On entering via its Prince’s Street entrance, we were equipped with high-vis jackets, steel-toe boots and hard hats. The need for these soon became apparent: the banking hall and the lower-ground floor, including the strong room, were alive with construction teams, equipment and materials. As we took all this in, it was a relief to find that considerable care was being taken to protect the banking hall’s great green verdite columns and other elements of the original design. We noted that the ceiling lights in the banking hall, which replaced the original ones at some point during Midland’s occupation, had themselves been replaced with others replicating the original design. The lower-ground floor was being significantly altered, with the installation of the pool and spa, though the great, round strong-room doors, marble staircase and safe-deposit corridor and boxes remain intact. We both thought, however, that the conversion of the lightwell in the banking hall to a platform for a piano struck an incongruous note.

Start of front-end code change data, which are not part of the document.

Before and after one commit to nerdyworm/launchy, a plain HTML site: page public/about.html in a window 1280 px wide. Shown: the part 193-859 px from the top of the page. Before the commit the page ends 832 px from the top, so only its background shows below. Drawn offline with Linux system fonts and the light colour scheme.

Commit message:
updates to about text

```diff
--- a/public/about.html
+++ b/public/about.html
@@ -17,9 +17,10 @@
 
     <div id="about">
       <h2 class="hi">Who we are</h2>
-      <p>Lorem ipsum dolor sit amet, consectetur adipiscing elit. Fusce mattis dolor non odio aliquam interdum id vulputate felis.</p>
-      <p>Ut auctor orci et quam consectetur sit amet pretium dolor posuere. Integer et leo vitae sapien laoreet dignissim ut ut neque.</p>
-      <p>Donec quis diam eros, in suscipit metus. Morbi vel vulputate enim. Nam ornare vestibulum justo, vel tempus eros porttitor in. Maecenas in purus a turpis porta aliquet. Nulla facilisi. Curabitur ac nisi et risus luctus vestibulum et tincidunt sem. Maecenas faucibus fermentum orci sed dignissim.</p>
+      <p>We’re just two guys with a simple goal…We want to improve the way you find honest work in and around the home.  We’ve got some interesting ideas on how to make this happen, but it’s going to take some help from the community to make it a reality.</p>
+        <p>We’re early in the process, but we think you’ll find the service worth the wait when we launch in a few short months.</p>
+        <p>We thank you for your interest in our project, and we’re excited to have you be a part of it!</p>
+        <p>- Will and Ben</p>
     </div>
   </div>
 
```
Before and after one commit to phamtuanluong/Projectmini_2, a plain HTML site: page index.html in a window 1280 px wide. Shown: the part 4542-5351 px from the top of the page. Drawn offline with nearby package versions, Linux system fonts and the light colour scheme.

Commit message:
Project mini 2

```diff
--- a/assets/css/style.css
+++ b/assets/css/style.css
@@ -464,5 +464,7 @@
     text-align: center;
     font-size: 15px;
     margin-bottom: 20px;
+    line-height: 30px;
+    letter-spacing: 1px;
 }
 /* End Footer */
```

Next, we were taken to the roof, where a terrace bar and the other pool are under construction, then down to the fifth-floor boardroom corridor and lobby and into the boardroom itself with its panelling and tapestries. Our tour was too short to investigate what role these grand spaces will play in the overall scheme but they are obviously not susceptible to change, and we were left with a feeling of relief that the new occupants have the sense and understanding to leave these spaces untouched, including Lutyens’s boxes for the former Midland directors’ top hats.
This enormous project is due for completion before the summer. But because of the huge amount of work that remains to be done, we shall have to wait until then to judge how well the proprietors have struck a fitting balance between conservation imperatives and the demands of a modern five-star hotel. However, our visit was encouraging as it left little doubt about how seriously they are trying to achieve both.
For more information, visit www.thened.com.